##### DATA EXCERPTS

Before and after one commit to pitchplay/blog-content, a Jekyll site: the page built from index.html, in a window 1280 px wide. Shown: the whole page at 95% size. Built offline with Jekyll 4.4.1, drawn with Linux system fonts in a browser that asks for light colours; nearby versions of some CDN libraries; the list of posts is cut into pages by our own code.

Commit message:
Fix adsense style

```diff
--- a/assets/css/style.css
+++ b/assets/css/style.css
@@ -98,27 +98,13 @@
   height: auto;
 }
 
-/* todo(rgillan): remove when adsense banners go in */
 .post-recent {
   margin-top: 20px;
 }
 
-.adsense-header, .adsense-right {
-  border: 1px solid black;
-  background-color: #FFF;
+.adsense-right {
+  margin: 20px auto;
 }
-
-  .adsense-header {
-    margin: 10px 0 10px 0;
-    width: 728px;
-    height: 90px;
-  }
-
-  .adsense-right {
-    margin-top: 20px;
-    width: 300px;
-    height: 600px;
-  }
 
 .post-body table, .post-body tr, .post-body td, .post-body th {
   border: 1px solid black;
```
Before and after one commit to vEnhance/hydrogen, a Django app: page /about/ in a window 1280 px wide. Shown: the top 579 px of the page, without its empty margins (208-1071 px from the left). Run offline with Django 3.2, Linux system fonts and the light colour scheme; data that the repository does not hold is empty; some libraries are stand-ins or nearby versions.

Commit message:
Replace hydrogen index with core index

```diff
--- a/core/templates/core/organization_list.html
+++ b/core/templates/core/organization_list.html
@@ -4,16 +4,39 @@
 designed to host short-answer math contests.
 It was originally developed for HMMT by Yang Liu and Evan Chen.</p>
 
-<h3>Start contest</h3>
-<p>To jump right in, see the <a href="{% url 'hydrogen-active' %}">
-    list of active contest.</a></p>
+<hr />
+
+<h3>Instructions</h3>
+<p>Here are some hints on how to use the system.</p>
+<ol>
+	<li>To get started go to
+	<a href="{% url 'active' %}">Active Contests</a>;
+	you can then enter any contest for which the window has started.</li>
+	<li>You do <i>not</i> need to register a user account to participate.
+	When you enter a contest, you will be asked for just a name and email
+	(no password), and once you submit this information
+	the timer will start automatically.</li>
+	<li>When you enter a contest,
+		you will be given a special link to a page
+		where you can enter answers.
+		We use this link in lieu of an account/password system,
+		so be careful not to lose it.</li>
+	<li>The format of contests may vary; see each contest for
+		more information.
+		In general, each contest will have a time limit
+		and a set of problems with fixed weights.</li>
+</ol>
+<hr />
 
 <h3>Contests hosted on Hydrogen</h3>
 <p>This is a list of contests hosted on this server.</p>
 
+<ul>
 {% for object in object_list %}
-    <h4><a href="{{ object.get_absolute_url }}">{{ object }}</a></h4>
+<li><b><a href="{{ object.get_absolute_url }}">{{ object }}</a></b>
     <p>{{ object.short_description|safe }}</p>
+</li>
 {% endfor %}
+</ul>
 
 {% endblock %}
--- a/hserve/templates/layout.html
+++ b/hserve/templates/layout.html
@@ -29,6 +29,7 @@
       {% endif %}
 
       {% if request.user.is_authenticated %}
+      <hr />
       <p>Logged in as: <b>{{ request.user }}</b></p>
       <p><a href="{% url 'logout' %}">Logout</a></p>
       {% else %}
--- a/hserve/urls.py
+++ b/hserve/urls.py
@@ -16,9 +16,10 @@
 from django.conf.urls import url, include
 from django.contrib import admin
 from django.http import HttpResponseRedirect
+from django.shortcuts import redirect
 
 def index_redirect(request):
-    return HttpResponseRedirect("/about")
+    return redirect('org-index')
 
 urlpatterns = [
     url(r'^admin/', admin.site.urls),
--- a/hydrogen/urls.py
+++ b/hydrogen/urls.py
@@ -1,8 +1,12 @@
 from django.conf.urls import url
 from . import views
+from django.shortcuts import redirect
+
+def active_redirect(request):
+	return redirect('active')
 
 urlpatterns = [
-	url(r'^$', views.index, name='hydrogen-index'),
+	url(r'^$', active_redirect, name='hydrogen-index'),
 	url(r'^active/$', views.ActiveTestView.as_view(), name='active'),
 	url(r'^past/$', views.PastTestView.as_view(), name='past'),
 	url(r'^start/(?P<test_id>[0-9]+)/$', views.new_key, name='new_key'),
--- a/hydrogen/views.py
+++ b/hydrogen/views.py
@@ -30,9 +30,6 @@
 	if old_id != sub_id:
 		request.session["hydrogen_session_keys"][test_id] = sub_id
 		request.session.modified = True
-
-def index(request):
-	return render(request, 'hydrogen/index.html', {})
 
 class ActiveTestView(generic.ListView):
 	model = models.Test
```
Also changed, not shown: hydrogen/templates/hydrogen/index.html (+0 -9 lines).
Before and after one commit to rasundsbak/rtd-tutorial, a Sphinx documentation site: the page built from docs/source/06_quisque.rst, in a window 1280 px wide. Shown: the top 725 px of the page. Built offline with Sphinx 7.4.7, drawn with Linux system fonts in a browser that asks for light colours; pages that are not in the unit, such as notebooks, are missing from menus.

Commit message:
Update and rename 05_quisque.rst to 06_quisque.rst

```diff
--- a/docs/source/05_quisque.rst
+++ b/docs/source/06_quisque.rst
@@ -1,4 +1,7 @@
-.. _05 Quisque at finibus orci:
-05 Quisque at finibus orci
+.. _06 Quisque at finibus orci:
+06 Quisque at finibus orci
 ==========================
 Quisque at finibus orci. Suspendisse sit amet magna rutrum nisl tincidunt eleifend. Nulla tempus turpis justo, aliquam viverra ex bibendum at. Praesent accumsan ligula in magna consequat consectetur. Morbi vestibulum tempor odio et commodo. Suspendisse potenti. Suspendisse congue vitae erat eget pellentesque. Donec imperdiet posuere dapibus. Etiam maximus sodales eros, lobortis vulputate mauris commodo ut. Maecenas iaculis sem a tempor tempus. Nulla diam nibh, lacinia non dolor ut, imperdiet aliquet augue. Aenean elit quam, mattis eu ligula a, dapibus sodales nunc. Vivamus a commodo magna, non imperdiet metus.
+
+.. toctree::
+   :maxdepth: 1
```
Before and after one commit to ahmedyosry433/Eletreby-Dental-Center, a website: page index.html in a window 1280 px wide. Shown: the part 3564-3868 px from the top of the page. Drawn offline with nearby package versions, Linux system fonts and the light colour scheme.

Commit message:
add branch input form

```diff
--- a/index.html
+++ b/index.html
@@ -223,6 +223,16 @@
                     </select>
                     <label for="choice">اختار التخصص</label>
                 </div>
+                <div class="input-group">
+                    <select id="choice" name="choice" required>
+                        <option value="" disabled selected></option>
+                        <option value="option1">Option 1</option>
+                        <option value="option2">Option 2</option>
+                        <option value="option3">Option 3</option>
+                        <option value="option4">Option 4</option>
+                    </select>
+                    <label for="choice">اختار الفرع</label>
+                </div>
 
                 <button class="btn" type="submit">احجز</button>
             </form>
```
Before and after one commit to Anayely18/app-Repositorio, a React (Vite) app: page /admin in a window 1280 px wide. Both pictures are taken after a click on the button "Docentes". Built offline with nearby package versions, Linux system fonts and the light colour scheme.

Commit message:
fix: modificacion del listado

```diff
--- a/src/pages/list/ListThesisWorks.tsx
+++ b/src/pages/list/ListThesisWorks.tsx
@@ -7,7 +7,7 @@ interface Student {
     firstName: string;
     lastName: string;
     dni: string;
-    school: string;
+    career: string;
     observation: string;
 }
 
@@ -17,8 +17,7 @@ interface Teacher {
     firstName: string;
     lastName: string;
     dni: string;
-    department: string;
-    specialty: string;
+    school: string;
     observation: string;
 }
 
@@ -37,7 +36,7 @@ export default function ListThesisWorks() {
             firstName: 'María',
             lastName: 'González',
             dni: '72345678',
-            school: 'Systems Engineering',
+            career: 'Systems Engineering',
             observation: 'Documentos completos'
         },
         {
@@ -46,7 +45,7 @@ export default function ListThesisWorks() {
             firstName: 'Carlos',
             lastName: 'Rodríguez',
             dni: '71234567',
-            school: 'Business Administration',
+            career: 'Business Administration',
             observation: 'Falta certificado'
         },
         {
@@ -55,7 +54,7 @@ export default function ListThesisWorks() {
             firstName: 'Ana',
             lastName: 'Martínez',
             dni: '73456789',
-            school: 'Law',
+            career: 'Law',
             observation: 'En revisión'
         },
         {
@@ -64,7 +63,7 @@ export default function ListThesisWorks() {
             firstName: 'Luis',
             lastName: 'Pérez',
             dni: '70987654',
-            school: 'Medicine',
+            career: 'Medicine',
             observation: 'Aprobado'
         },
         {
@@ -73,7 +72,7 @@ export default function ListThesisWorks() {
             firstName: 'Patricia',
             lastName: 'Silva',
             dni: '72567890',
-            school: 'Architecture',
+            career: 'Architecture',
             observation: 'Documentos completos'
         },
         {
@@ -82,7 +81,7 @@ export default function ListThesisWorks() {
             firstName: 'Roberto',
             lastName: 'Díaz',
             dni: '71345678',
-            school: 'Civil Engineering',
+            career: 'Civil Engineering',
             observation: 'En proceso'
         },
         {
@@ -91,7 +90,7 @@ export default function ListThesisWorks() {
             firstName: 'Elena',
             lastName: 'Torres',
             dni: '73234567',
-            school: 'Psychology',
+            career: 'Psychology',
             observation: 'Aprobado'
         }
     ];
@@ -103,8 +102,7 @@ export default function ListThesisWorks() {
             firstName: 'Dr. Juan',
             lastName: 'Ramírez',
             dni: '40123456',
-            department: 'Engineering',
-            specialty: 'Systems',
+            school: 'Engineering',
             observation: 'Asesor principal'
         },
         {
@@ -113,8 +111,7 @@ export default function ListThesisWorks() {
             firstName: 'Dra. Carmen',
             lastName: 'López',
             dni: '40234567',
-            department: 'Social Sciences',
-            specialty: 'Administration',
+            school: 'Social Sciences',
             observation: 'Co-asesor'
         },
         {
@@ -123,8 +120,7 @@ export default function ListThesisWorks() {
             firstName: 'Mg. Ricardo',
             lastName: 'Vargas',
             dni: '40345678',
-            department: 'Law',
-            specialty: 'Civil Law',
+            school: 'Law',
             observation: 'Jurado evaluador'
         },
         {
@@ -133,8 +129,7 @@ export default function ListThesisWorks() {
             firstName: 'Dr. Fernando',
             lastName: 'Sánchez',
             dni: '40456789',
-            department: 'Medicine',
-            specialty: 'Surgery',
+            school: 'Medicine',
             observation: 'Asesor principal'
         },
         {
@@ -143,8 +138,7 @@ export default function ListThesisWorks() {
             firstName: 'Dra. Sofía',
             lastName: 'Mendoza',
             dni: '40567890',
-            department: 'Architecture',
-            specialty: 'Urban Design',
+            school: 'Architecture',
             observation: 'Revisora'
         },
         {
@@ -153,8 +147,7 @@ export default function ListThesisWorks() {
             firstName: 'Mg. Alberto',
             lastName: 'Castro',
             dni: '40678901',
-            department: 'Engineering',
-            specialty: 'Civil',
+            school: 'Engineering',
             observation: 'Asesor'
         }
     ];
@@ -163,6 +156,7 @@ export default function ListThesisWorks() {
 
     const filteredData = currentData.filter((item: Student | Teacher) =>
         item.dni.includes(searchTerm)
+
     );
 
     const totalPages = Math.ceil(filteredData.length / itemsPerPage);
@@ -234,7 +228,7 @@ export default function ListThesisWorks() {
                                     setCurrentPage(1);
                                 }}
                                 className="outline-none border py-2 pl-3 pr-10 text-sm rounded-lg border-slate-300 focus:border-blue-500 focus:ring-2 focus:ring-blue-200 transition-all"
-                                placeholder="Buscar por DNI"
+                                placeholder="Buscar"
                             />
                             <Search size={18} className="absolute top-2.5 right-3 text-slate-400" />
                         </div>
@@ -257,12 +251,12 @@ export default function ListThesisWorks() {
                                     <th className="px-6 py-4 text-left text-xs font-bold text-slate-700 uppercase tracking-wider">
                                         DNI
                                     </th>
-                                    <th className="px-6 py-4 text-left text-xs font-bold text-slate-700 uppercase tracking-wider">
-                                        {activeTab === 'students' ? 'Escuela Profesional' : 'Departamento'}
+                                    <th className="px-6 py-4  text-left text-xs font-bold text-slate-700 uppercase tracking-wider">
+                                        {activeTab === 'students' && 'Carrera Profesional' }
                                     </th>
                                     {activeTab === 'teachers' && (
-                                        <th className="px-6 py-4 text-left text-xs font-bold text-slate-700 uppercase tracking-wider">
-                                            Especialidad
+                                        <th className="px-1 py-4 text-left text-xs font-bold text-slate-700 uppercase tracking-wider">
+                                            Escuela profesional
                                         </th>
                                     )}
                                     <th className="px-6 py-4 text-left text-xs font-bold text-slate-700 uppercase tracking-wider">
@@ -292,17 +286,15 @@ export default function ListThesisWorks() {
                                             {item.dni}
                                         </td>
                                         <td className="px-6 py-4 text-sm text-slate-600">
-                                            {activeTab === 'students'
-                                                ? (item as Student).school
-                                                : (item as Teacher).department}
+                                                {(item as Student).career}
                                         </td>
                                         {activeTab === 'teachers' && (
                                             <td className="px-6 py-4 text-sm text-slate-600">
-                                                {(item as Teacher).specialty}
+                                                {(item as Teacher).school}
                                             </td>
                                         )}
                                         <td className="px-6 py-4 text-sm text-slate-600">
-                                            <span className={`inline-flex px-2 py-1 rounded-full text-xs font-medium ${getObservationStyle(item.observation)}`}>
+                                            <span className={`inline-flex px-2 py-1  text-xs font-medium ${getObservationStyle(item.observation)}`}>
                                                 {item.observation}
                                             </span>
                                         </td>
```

##########

**WHAT IS EXPECTED**
State the number of lines in the data that contain the word "wider", offering no other text.

**ANSWER TO THIS EXERCISE**
6